→ INSTRUCTIONS FOR THE TASK
Output each record verbatim, with pictures left out.

DATA TO PROCESS Block Start

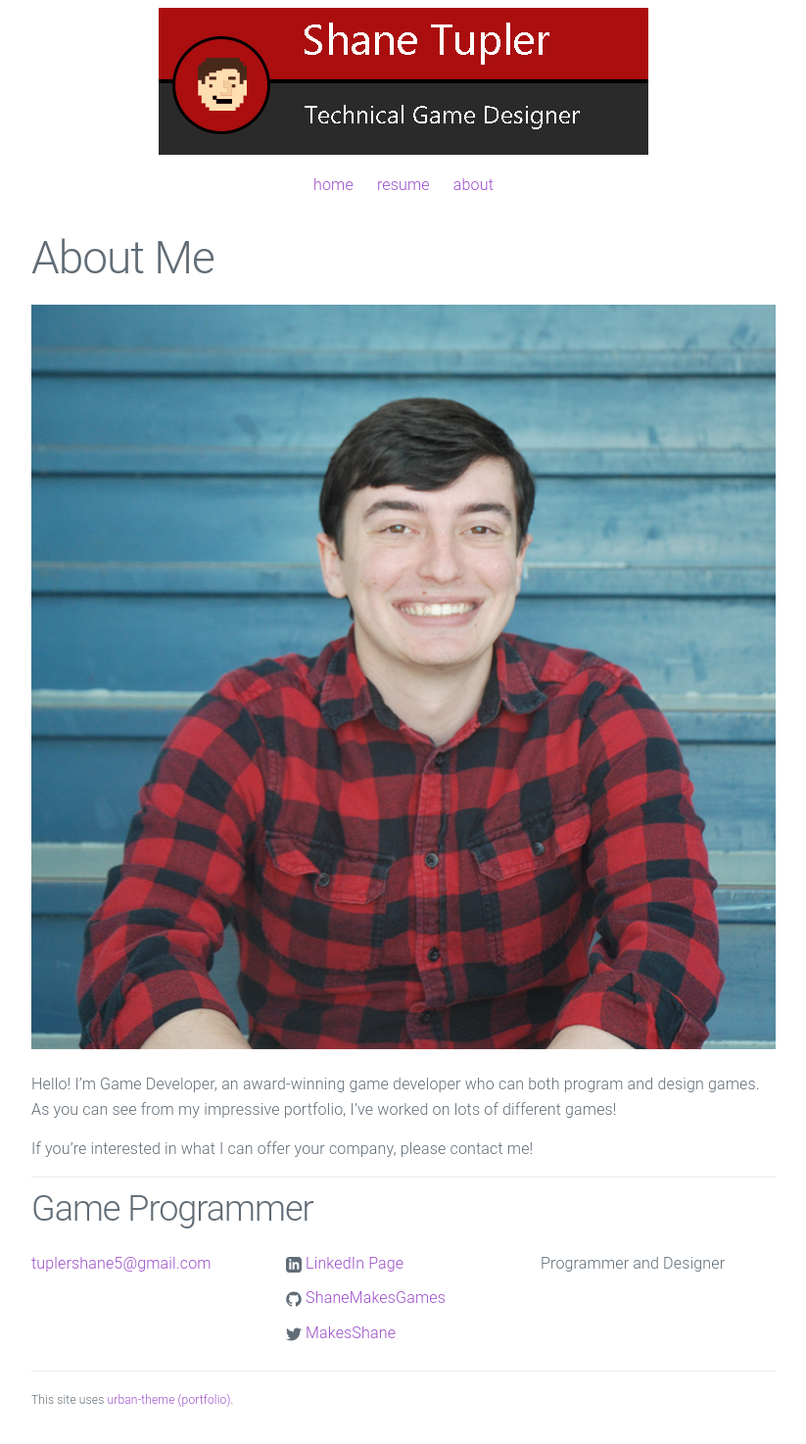
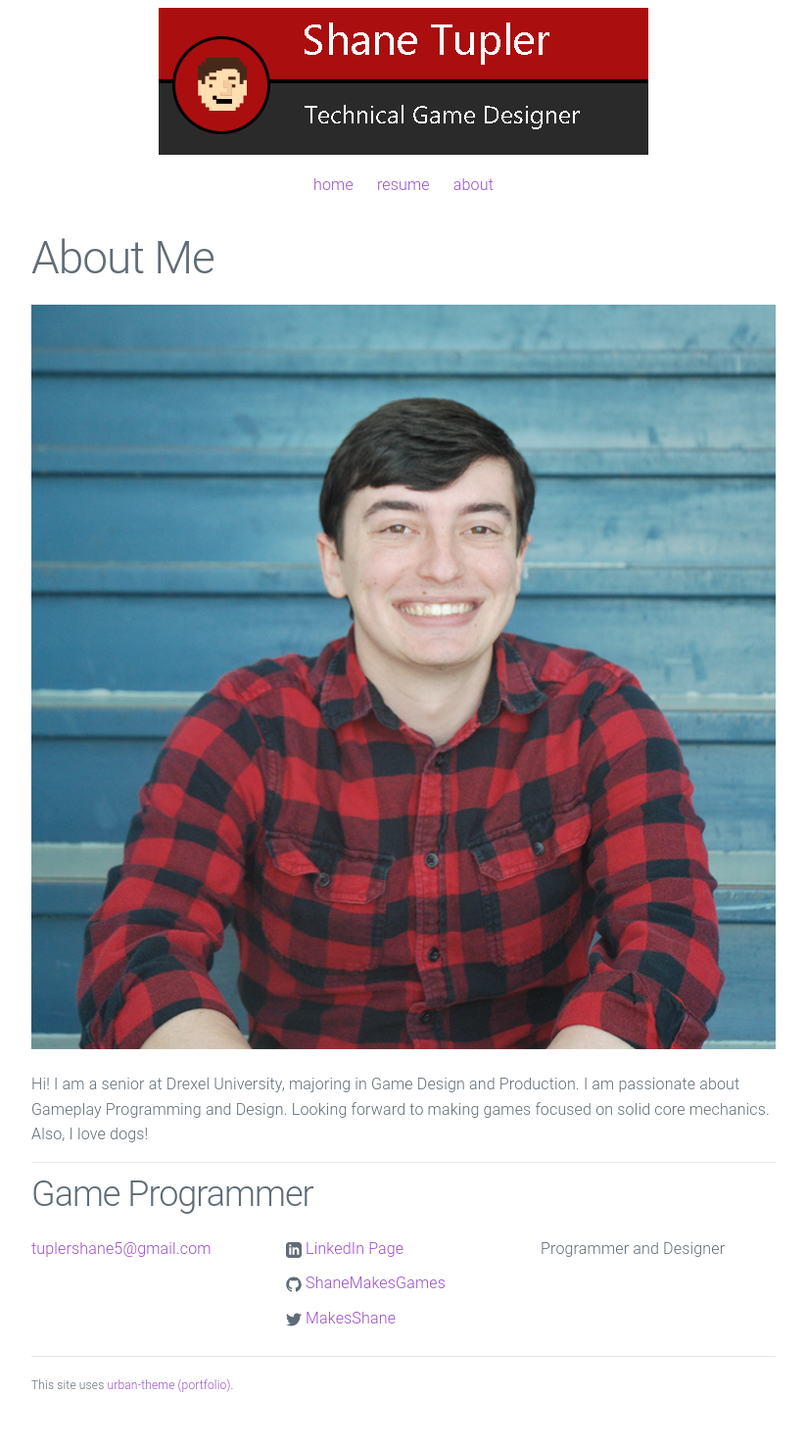
Before and after one commit to ShaneMakesGames/ShaneMakesGames.github.io, a Jekyll site: the page built from about.md, in a window 1280 px wide. Shown: the whole page at 98% size, without its empty margins (228-1051 px from the left). Built offline with Jekyll 4.4.1, drawn with Linux system fonts in a browser that asks for light colours.

Commit message:
Update about.md

```diff
--- a/about.md
+++ b/about.md
@@ -6,6 +6,4 @@ permalink: /about/
 
 ![Picture 1](/assets/NewShaneProfileCropped.png)
 
-Hello! I'm Game Developer, an award-winning game developer who can both program and design games. As you can see from my impressive portfolio, I've worked on lots of different games!
-
-If you're interested in what I can offer your company, please contact me!
+Hi! I am a senior at Drexel University, majoring in Game Design and Production. I am passionate about Gameplay Programming and Design. Looking forward to making games focused on solid core mechanics. Also, I love dogs!
```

DATA TO PROCESS Block End

→ EXERCISE SOLUTION
Before and after one commit to ShaneMakesGames/ShaneMakesGames.github.io, a Jekyll site: the page built from about.md, in a window 1280 px wide. Shown: the whole page at 98% size, without its empty margins (228-1051 px from the left). Built offline with Jekyll 4.4.1, drawn with Linux system fonts in a browser that asks for light colours.

Commit message:
Update about.md

```diff
--- a/about.md
+++ b/about.md
@@ -6,6 +6,4 @@ permalink: /about/
 
 ![Picture 1](/assets/NewShaneProfileCropped.png)
 
-Hello! I'm Game Developer, an award-winning game developer who can both program and design games. As you can see from my impressive portfolio, I've worked on lots of different games!
-
-If you're interested in what I can offer your company, please contact me!
+Hi! I am a senior at Drexel University, majoring in Game Design and Production. I am passionate about Gameplay Programming and Design. Looking forward to making games focused on solid core mechanics. Also, I love dogs!
```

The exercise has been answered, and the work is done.